This video reviews various trials that aimed to improve outcomes or minimize toxicities among patients receiving adjuvant treatment for HER2-positive breast cancer.
Ruth M. O'Regan, MD
Additional insight into the biology of ER-positive breast cancers, particularly the higher risk luminal B cancers, could aid in identifying potential targets and new, effective therapies. And though the majority of triple-negative breast cancers are the “basal-like” subtype, significant proportions are in other subtypes.
As our knowledge of the molecular profiles of breast cancer has increased as a result of moving closer to our goal of individualized therapy, it is clear that we need to re-think our approach to the adjuvant treatment of early-stage breast cancer.
The use of aromatase inhibitors
has increased dramatically in
the past few years as a result
of the emergence of new, more specific
agents, such as anastrozole
(Arimidex), exemestane (Aromasin),
and letrozole (Femara). This class of
agents effectively blocks the peripheral
formation of estradiol, decreasing
its concentration to less than 10%,
while maintaining selectivity.
Evaluation of these selective aromatase
inhibitors as adjuvant therapy
for early-stage breast cancer was
based on the findings of trials in
metastatic breast cancer, summarized
by Visvanathan and Davidson, that
demonstrated the equivalence and,

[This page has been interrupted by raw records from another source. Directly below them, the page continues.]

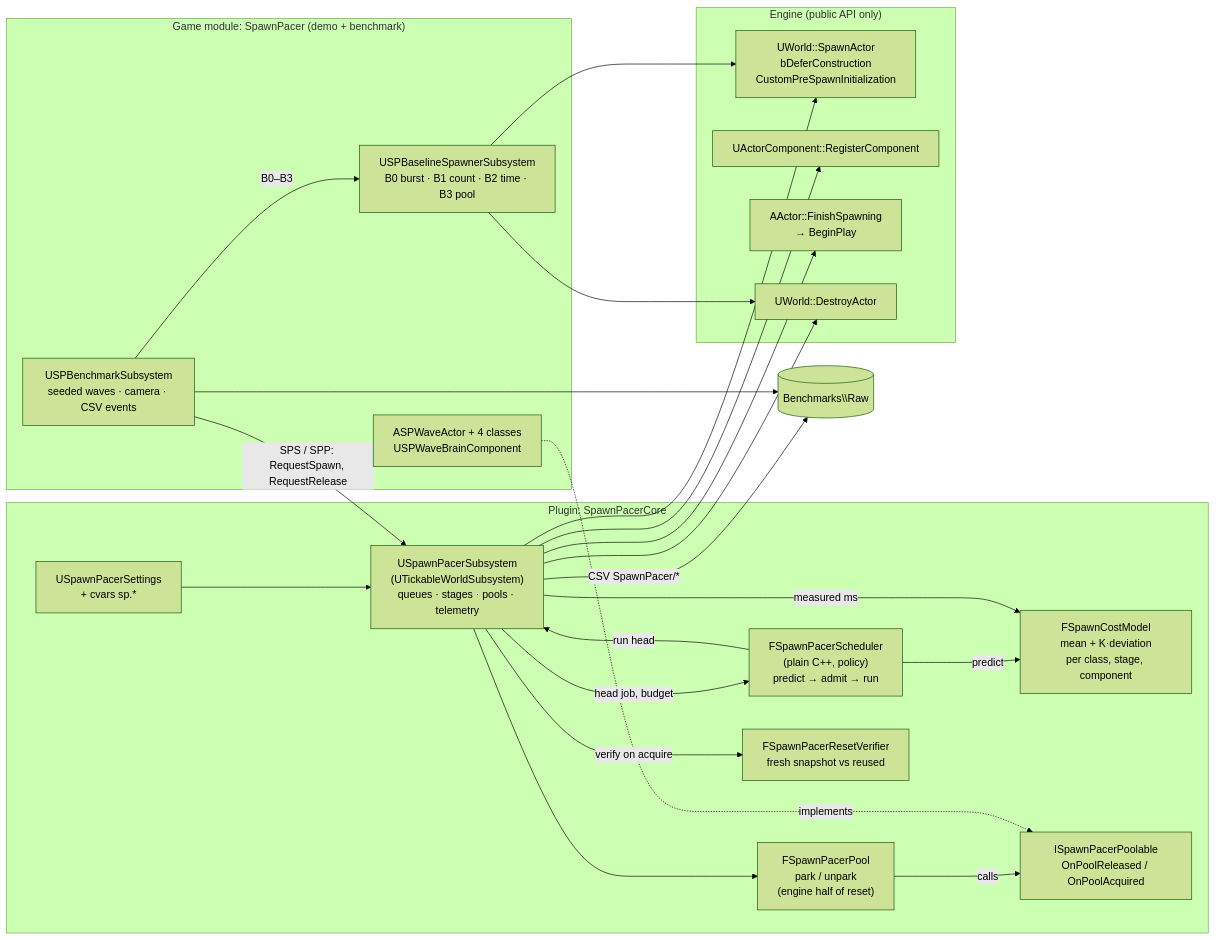
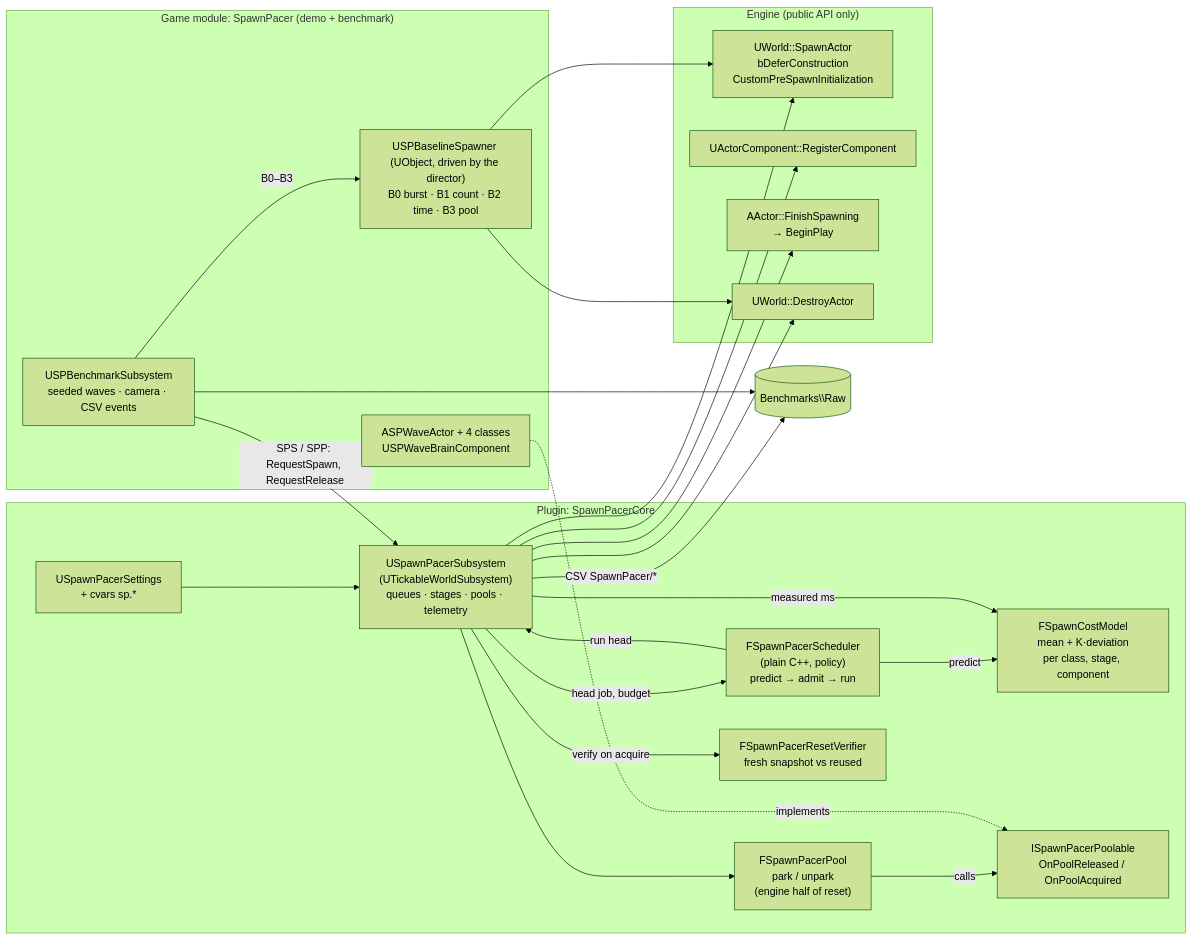
The first of 3 diagrams in Explanation/02_System_Architecture.md (KrishGangani/UE5-SpawnPacer), drawn with Mermaid (forest theme) before and after one commit. The commit also changed other lines of this file and 16 other files, not shown here.

````diff
--- a/Explanation/02_System_Architecture.md
+++ b/Explanation/02_System_Architecture.md
@@ -129,42 +129,42 @@
 ```mermaid
 flowchart LR
   subgraph Core["Plugin: SpawnPacerCore"]
     SUB["USpawnPacerSubsystem<br/>(UTickableWorldSubsystem)<br/>queues · stages · pools · telemetry"]
     SCH["FSpawnPacerScheduler<br/>(plain C++, policy)<br/>predict → admit → run"]
     COST["FSpawnCostModel<br/>mean + K·deviation<br/>per class, stage, component"]
     POOL["FSpawnPacerPool<br/>park / unpark<br/>(engine half of reset)"]
     VER["FSpawnPacerResetVerifier<br/>fresh snapshot vs reused"]
     IF["ISpawnPacerPoolable<br/>OnPoolReleased / OnPoolAcquired"]
     SET["USpawnPacerSettings<br/>+ cvars sp.*"]
   end
   subgraph Engine["Engine (public API only)"]
     SA["UWorld::SpawnActor<br/>bDeferConstruction<br/>CustomPreSpawnInitialization"]
     RC["UActorComponent::RegisterComponent"]
     FS["AActor::FinishSpawning<br/>→ BeginPlay"]
     DA["UWorld::DestroyActor"]
   end
   subgraph Game["Game module: SpawnPacer (demo + benchmark)"]
     DIR["USPBenchmarkSubsystem<br/>seeded waves · camera · CSV events"]
-    BASE["USPBaselineSpawnerSubsystem<br/>B0 burst · B1 count · B2 time · B3 pool"]
+    BASE["USPBaselineSpawner (UObject, driven by the director)<br/>B0 burst · B1 count · B2 time · B3 pool"]
     ACT["ASPWaveActor + 4 classes<br/>USPWaveBrainComponent"]
   end
   DIR -->|"SPS / SPP: RequestSpawn, RequestRelease"| SUB
   DIR -->|"B0–B3"| BASE
   SUB -->|"head job, budget"| SCH
   SCH -->|"predict"| COST
   SCH -->|"run head"| SUB
   SUB -->|"measured ms"| COST
   SUB --> SA
   SUB --> RC
   SUB --> FS
   SUB --> DA
   SUB --> POOL
   POOL -->|"calls"| IF
   SUB -->|"verify on acquire"| VER
   ACT -. "implements" .-> IF
   BASE --> SA
   BASE --> DA
   SET --> SUB
   SUB -->|"CSV SpawnPacer/*"| OUT[("Benchmarks\\Raw")]
   DIR --> OUT
 ```
````
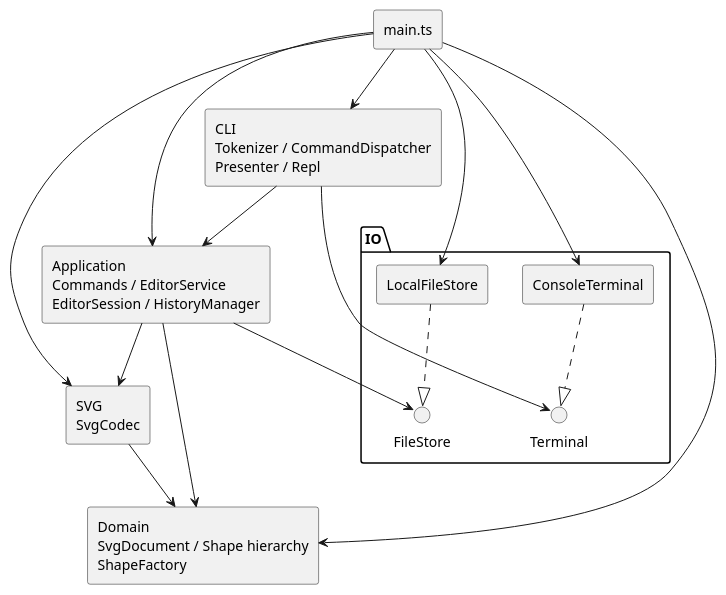
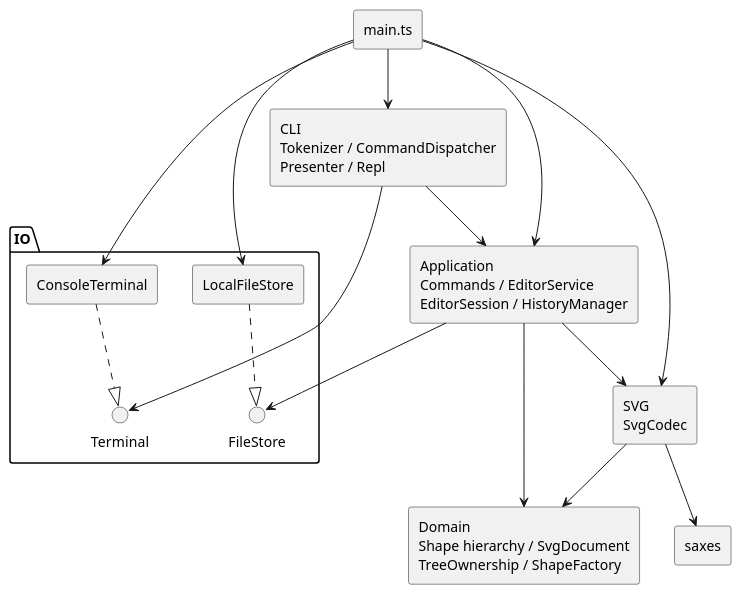
The diagram in doc/README.md (WSYits/svg-editor-lab), drawn with PlantUML before and after one commit. The commit also changed other lines of this file and 1 other file, not shown here.

````diff
--- a/doc/README.md
+++ b/doc/README.md
@@ -33,30 +25,31 @@
 ```plantuml
 @startuml
 skinparam componentStyle rectangle
 component "CLI\nTokenizer / CommandDispatcher\nPresenter / Repl" as CLI
 component "Application\nCommands / EditorService\nEditorSession / HistoryManager" as APP
-component "Domain\nSvgDocument / Shape hierarchy\nShapeFactory" as DOMAIN
+component "Domain\nShape hierarchy / SvgDocument\nTreeOwnership / ShapeFactory" as DOMAIN
 component "SVG\nSvgCodec" as SVG
+component "saxes" as XML
 package "IO" {
   interface FileStore
   interface Terminal
   component LocalFileStore
   component ConsoleTerminal
   LocalFileStore ..|> FileStore
   ConsoleTerminal ..|> Terminal
 }
 component "main.ts" as MAIN
 CLI --> APP
 CLI --> Terminal
 APP --> DOMAIN
 APP --> SVG
 APP --> FileStore
 SVG --> DOMAIN
+SVG --> XML
 MAIN --> CLI
 MAIN --> APP
-MAIN --> DOMAIN
 MAIN --> SVG
 MAIN --> LocalFileStore
 MAIN --> ConsoleTerminal
 @enduml
 ```
````
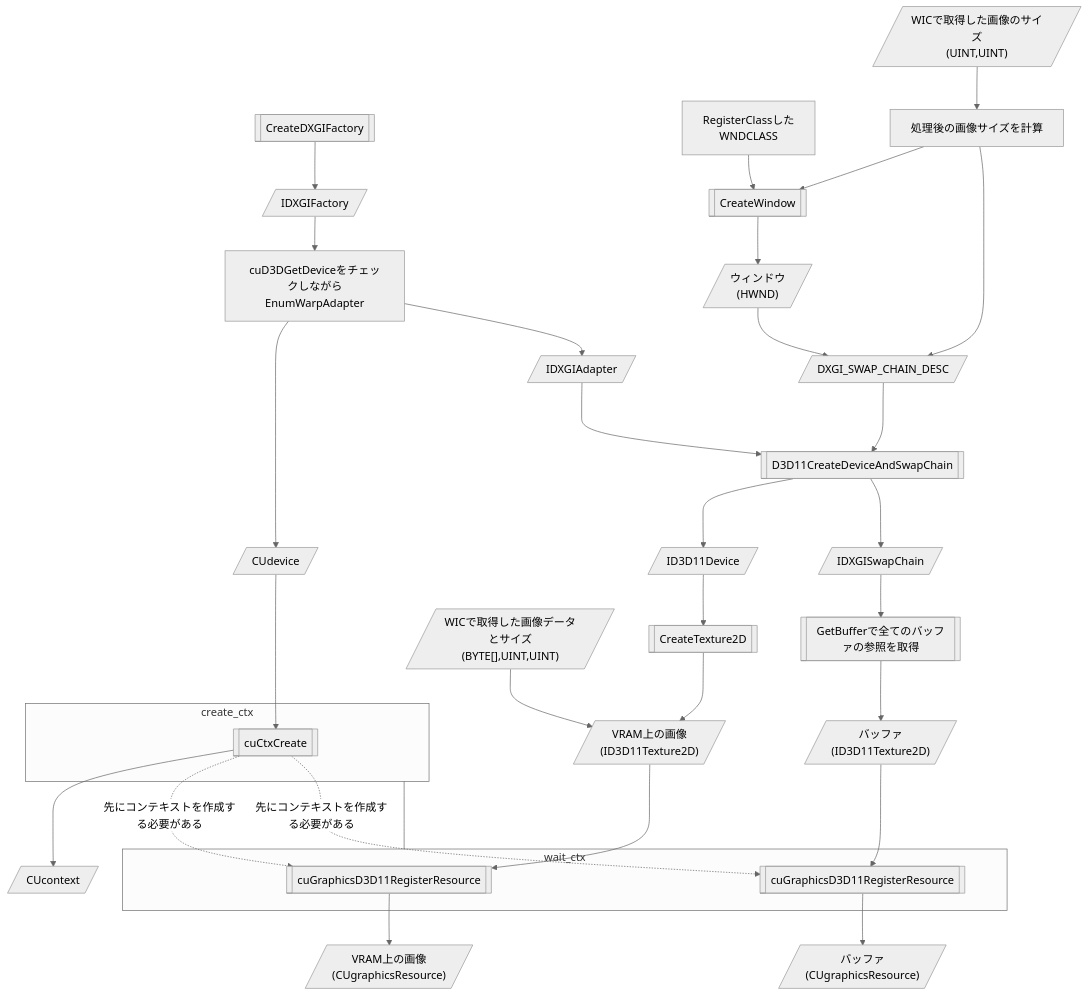
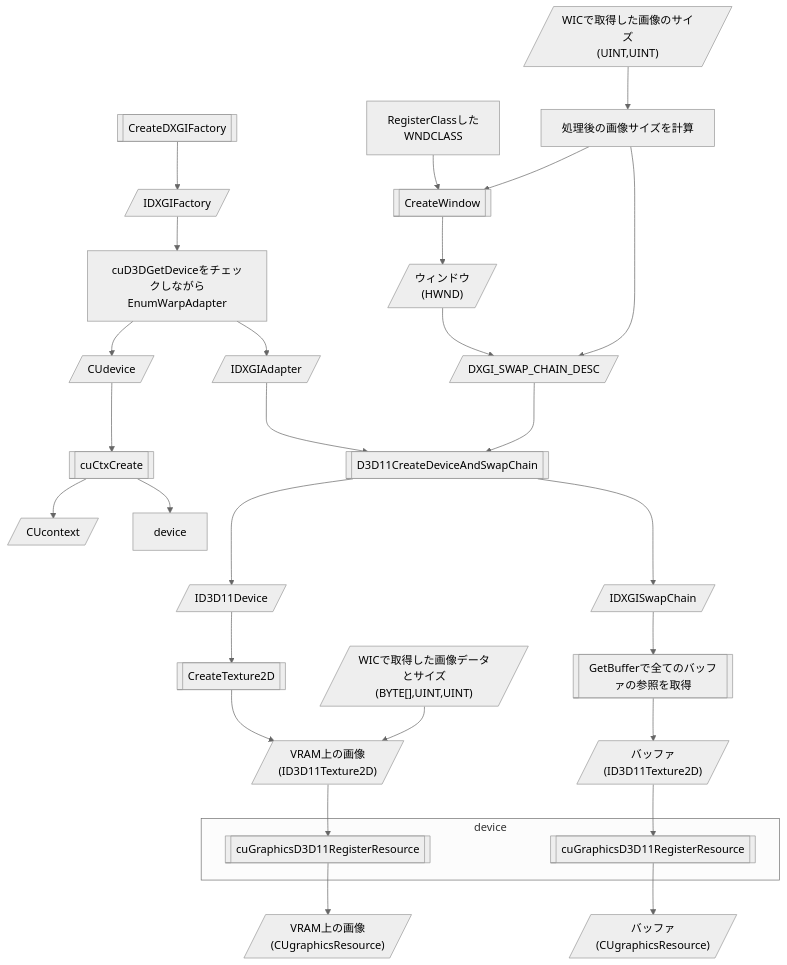
The third of 6 diagrams in README.md (t3HyperParallel/ReportGPGPU), drawn with Mermaid (neutral theme) before and after one commit.

Commit message:
mermaidのflowchartの実験中

````diff
--- a/README.md
+++ b/README.md
@@ -90,47 +90,43 @@
 ```mermaid
-graph TD
+flowchart TD
   CreateDXGIFactory[[CreateDXGIFactory]]
   -->IDXGIFactory[/"IDXGIFactory"/]
   -->EnumWarpAdapter["cuD3DGetDeviceをチェックしながら<br/>EnumWarpAdapter"]
   -->CUdevice[/"CUdevice"/] & IDXGIAdapter[/"IDXGIAdapter"/]
 
   CUdevice
   --->cuCtxCreate[["cuCtxCreate"]]
     -->CUcontext[/"CUcontext"/]
-  subgraph create_ctx
-    cuCtxCreate
-  end
 
   RegisterClass["RegisterClassした<br/>WNDCLASS"]
   -->CreateWindow
   imageSize[/"WICで取得した画像のサイズ<br/>(UINT,UINT)"/]
   -->calcImageSize["処理後の画像サイズを計算"]
   -->CreateWindow[["CreateWindow"]]
   -->HWND[/"ウィンドウ<br/>(HWND)"/]
   calcImageSize & HWND
   -->DXGI_SWAP_CHAIN_DESC[/"DXGI_SWAP_CHAIN_DESC"/]
 
   IDXGIAdapter & DXGI_SWAP_CHAIN_DESC
   --->D3D11CreateDeviceAndSwapChain[[D3D11CreateDeviceAndSwapChain]]
   --->ID3D11Device[/"ID3D11Device"/] & IDXGISwapChain[/"IDXGISwapChain"/]
 
   ID3D11Device[/"ID3D11Device"/]
   -->ID3D11Device.CreateTexture2D[["CreateTexture2D"]]
   rawImage[/"WICで取得した画像データとサイズ<br/>(BYTE[],UINT,UINT)"/] & ID3D11Device.CreateTexture2D
   -->ID3D11Texture2D[/"VRAM上の画像<br/>(ID3D11Texture2D)"/]
   -->cuGraphicsD3D11RegisterResource_image[["cuGraphicsD3D11RegisterResource"]]
   -->sourceCUgraphicsResource[/"VRAM上の画像<br/>(CUgraphicsResource)"/]
 
   IDXGISwapChain
   -->IDXGISwapChain.GetBuffer[["GetBufferで全てのバッファの参照を取得"]]
   -->buffers[/"バッファ<br/>(ID3D11Texture2D)"/]
   -->cuGraphicsD3D11RegisterResource_target[["cuGraphicsD3D11RegisterResource"]]
   -->targetCUgraphicsResource[/"バッファ<br/>(CUgraphicsResource)"/]
 
-  subgraph wait_ctx
+  subgraph device 
     cuGraphicsD3D11RegisterResource_image
     cuGraphicsD3D11RegisterResource_target
   end
-  create_ctx---wait_ctx
-  cuCtxCreate-."先にコンテキストを作成する必要がある".->cuGraphicsD3D11RegisterResource_image & cuGraphicsD3D11RegisterResource_target
+  cuCtxCreate-->device
 ```
````
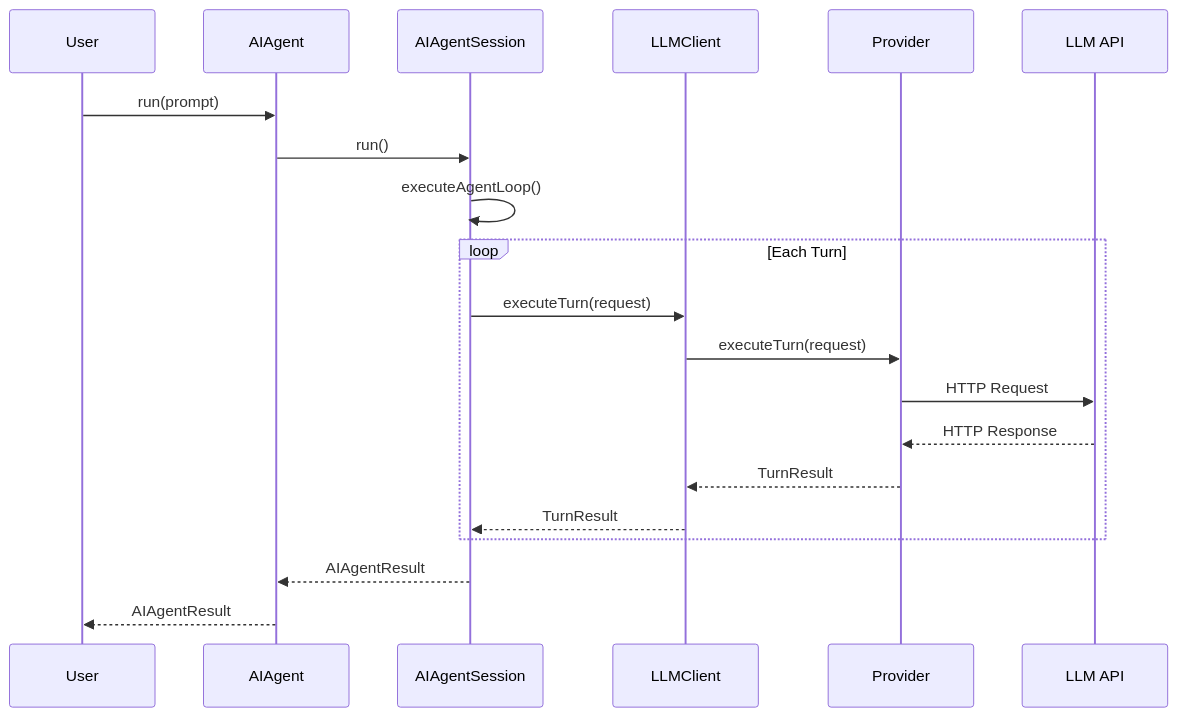
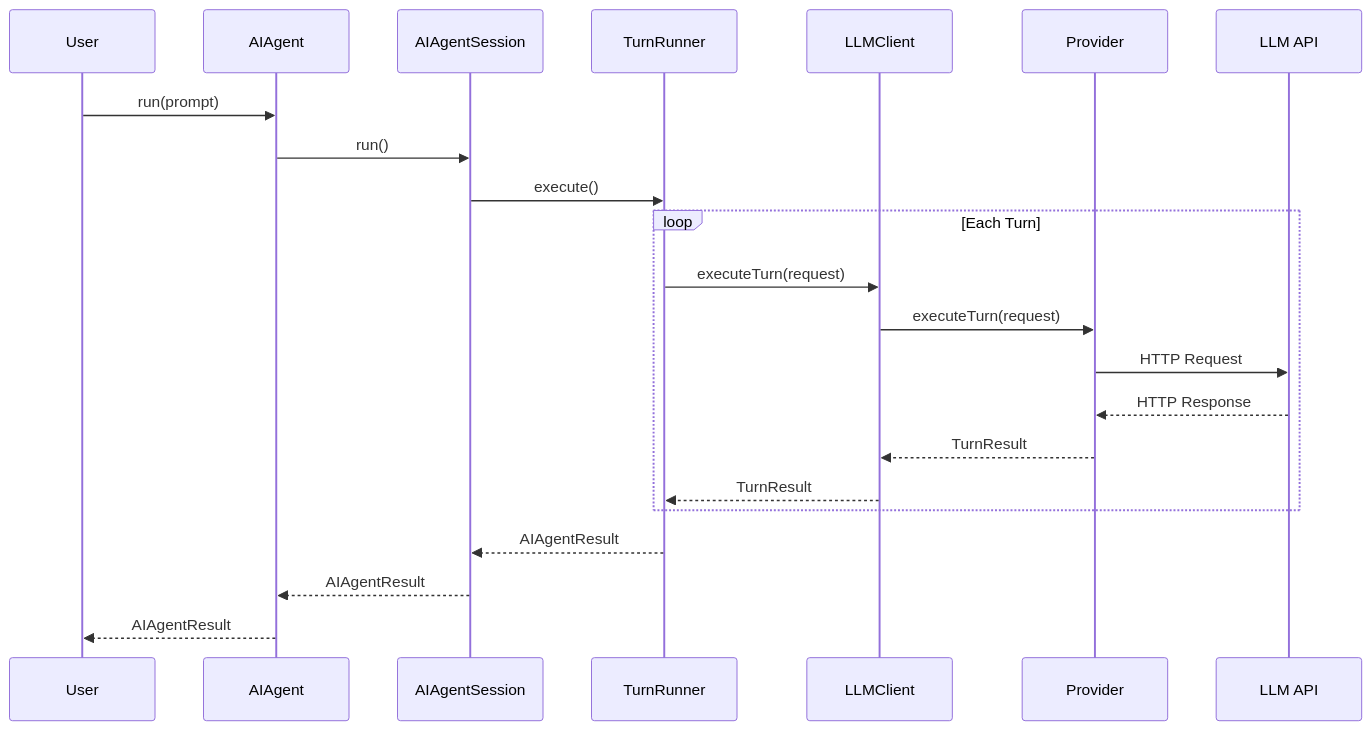
One commit to netdata/netdata changed the second of 3 diagrams in docs/Technical-Specs-Architecture.md. Above: the diagram before and after it, drawn with Mermaid. The commit also changed other lines of this file and 60 other files, not shown here.

````diff
--- a/docs/Technical-Specs-Architecture.md
+++ b/docs/Technical-Specs-Architecture.md
@@ -241,23 +269,25 @@
 ```mermaid
 sequenceDiagram
     participant User
     participant AIAgent
     participant Session as AIAgentSession
+    participant TurnRunner
     participant LLMClient
     participant Provider
     participant LLM as LLM API
 
     User->>AIAgent: run(prompt)
     AIAgent->>Session: run()
-    Session->>Session: executeAgentLoop()
+    Session->>TurnRunner: execute()
     loop Each Turn
-        Session->>LLMClient: executeTurn(request)
+        TurnRunner->>LLMClient: executeTurn(request)
         LLMClient->>Provider: executeTurn(request)
         Provider->>LLM: HTTP Request
         LLM-->>Provider: HTTP Response
         Provider-->>LLMClient: TurnResult
-        LLMClient-->>Session: TurnResult
+        LLMClient-->>TurnRunner: TurnResult
     end
+    TurnRunner-->>Session: AIAgentResult
     Session-->>AIAgent: AIAgentResult
     AIAgent-->>User: AIAgentResult
 ```
````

in some cases, superiority of the
aromatase inhibitors compared
with megestrol and tamoxifen,
including their superior side-effect